So what about you? How's the season of change affecting your life? If you’ve been working your 12-month plan of tackling goals, this is the first quarter to do a self-check and see what adjustments need to be made. Maybe you need to revamp the plan altogether. And that, my beauty, is absolutely fine. Perhaps you are transitioning from single to boo'd up, and you now have to consider another human's feelings as you maneuver through your days. Or vice versa, you might be leaving a relationship and now you're faced with getting to know the newly single you. Then, there's the issue of grief as many of us have lost loved ones in this climate of Covid-19, underscored by the traumas of police brutality in our country. The scenarios are endless. Whatever the change is for you, scrambling to imagine the unforeseen future is exactly what anxiety could look like. That in mind, I wanted to list a few ways I've learned to make change a bit less challenging.

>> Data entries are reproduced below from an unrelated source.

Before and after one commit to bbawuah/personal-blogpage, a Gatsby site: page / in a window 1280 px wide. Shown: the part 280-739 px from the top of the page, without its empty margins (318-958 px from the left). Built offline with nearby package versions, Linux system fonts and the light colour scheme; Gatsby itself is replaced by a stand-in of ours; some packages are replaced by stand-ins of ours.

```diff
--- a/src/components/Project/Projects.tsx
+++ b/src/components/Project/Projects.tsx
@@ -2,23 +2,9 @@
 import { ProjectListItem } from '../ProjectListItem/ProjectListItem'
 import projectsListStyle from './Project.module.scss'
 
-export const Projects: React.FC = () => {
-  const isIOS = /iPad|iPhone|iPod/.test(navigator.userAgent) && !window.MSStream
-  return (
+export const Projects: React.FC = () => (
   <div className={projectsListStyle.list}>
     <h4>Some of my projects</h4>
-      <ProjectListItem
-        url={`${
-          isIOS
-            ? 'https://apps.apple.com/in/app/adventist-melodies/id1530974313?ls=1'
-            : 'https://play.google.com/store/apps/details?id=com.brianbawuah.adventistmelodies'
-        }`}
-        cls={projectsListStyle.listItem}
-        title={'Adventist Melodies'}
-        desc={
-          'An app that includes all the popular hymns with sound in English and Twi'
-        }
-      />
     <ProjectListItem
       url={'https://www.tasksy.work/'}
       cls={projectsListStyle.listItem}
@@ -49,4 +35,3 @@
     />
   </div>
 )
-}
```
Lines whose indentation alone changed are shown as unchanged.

Acceptance: Once you know the change is happening, the first thing to do is accept it and let go of the denial. This means you must step outside of your state of shock, take a deep breath and accept that the transition is present. There's no way to circumvent it. It's like when your most vocal homegirl shouts, "It is what it is", and you get annoyed, yet you realize she's spot on.

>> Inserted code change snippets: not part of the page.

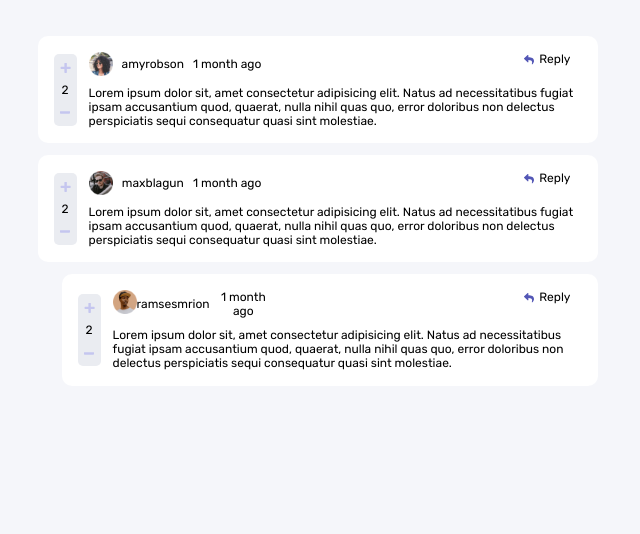
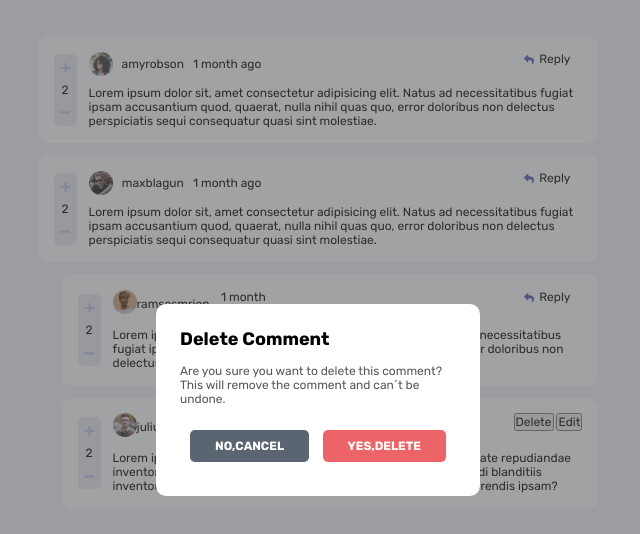
Before and after one commit to AxelTur-Springer/frontendMentorCommentChallenge, a plain HTML site: page index.html in a window 1280 px wide. Both pictures are taken after a click on the button "Delete". Shown: the whole page, without its empty margins (322-962 px from the left). Drawn offline with Linux system fonts and the light colour scheme.

Commit message:
adding yes or no prompt message when deleteing comment

```diff
--- a/index.html
+++ b/index.html
@@ -170,6 +170,23 @@
         </div>
     </div>
 
+    <!--Delete prompt message  -->
+    <div id="backgroundFume">
+    <div class="deletePromptMessage" id="deletePromptMessage">
+        <div>
+            <p class="deleteMsg">Delete Comment</p>
+        </div>
+        <div>
+            <p> Are you sure you want to delete this comment?This will remove
+                the comment and can´t be undone.
+            </p>
+        </div>
+        <div class="btnsForConfirm">
+            <button class="cancel" onclick=" YesOrNo(`no`)">NO,CANCEL</button>
+            <button class="confirm" onclick=" YesOrNo(`si`)">YES,DELETE</button>
+        </div>
+    </div>
+</div>
     <script src="/script.js"></script>
 </body>
 </html>
--- a/script.js
+++ b/script.js
@@ -14,12 +14,22 @@
 
 // Function to control comment delete
 
+let commentToRemove;
+let deletePrompt = document.getElementById("backgroundFume");
 function deleteComm(id){
-    console.log(id)
-    id.remove()
+  deletePrompt.style.display = "flex"
+   commentToRemove = id;
 
-    }
+   }
 
+function YesOrNo(confirm){
+if(confirm === "si"){
+  commentToRemove.remove()
+  deletePrompt.style.display = "none"
+}else{ deletePrompt.style.display = "none"}
+}
+
+// Function to control comment delete
 
 
 function retrieveComment(Comment,commentBoxRemove,appendId){
--- a/style.css
+++ b/style.css
@@ -9,6 +9,7 @@ body{
     background-color: hsl(228, 33%, 97%);
 
 }
+
 .flexCommentSeccion{
 display: flex;
 flex-direction: column;
@@ -152,3 +153,54 @@ position: absolute;
     width: 100%;
     margin-left: 4em;
 }
+
+/* Delete prompt message styling*/
+#backgroundFume{
+    display: none;
+    background-color:hsla(225, 2%, 33%, 0.541);
+    position: absolute;
+    top: 0px;
+    left: 0px;
+    width: 100%;
+    height: 100vh;
+
+
+}
+.deletePromptMessage{
+    display: flex;flex-direction: column;
+    justify-content: space-between;
+    height: 16em;
+    width: 27em;
+    background-color: rgb(255, 255, 255);
+    color: rgb(87, 87, 87);
+    border-radius: 10px;
+    position: absolute;
+    top: 50%;
+    left: 50%;
+    margin-right: -50%;
+    transform: translate(-50%, -50%);
+    padding:2em ;
+}
+.deletePromptMessage .deleteMsg{
+    font-weight: 600;
+    font-size: large;
+    color: black;
+}
+.btnsForConfirm{
+    padding: 10px;
+    display: flex;justify-content: space-between;
+}
+.btnsForConfirm button{
+    padding: 9px 25px;
+    border: none;
+    border-radius: 5px;
+    color: white;
+    font-weight:600;
+}
+.btnsForConfirm .confirm{
+    background-color: hsl(358, 79%, 66%);
+}
+.btnsForConfirm .cancel{
+    background-color: hsl(215, 11%, 40%);
+}
+/* Delete prompt message styling*/
```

Allowance: Now that you've accepted your new normal, it's time to allow yourself to feel all the feels. Get down deep in there and face the emotional change. Don't let anyone tell you how you should feel. Cry it out, talk it out, laugh it out, or punch the air if that's what you need. I journal it out and cry at the same time. Hey, it works for me. Do what works for you. Whatever it takes to expel that emotion, go for it. Just make sure it is a healthy release . . . and legal, chile 'cause I don't want to see anybody on my local news station for "releasing" in the wrong ways.
Redirection: The initial cries are out, and now the real action begins. It's time to redirect your focus. Use your transition as a stepping stone to create your new life. For instance, the time you spent on that person/idea/event will need to be filled with something new. This means you'll have to step outside of your box. Join that hot yoga class you've been shying away from because of fear. Start that online boutique you've imagined for years now. Go back to school and cop that degree you always wanted. Take small steps to restructure your life.
Plan: Now that you are focused, and know what you want to do, it's time to make a plan. I mean literally write out what your next steps will be. It may sound cliché, but I'm here to tell you, you are more likely to stick to a plan when you actually write it out. Like my girl Erykah Badu tweeted, “Write it down on real paper with a real pencil. And watch shit get real.” Facts on facts on facts! I am a living witness that it works. Everything I've ever wanted and prayed for, I also wrote down, and God sprinkled manifestation all over it. It's a real thing, y'all.
I have no doubt that you all will go forth and evolve through the transitions in your life. Just remember to help the next person once you come out on the other side. Until next time, stay beautiful inside and out, ladies. Daily self-care and positive vibes to all!